• Exercise instructions:
Look through the listing below, and wherever a line has the string "Navbar", pull it out.

====== Available records ======

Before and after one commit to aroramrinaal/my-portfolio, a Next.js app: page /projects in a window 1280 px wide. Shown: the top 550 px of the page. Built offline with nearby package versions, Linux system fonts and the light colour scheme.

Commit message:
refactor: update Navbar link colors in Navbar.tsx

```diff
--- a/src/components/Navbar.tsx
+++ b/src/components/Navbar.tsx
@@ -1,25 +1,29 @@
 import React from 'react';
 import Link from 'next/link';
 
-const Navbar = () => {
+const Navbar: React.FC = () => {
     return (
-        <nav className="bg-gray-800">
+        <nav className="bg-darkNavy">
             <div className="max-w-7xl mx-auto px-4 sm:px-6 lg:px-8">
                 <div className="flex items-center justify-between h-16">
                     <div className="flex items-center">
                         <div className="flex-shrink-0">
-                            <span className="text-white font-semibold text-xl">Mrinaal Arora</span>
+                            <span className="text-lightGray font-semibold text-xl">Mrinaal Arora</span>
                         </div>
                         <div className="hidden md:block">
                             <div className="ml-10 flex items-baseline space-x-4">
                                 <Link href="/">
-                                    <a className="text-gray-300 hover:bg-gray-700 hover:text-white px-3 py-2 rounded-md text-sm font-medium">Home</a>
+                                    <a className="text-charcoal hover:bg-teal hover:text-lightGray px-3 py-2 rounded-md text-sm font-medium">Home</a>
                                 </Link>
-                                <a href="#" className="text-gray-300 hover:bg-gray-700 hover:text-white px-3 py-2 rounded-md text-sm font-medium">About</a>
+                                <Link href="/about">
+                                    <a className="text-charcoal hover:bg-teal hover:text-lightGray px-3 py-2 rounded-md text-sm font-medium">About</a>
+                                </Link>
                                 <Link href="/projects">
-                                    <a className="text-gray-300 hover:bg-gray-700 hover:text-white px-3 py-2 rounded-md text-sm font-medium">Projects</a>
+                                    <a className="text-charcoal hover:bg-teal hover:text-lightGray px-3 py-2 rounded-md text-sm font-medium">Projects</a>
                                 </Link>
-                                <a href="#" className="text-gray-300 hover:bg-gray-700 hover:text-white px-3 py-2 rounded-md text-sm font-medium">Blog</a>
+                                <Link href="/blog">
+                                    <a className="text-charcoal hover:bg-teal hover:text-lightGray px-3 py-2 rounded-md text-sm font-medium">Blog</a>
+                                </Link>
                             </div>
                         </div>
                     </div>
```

======

• Output of the exercise:
refactor: update Navbar link colors in Navbar.tsx
--- a/src/components/Navbar.tsx
+++ b/src/components/Navbar.tsx
-const Navbar = () => {
+const Navbar: React.FC = () => {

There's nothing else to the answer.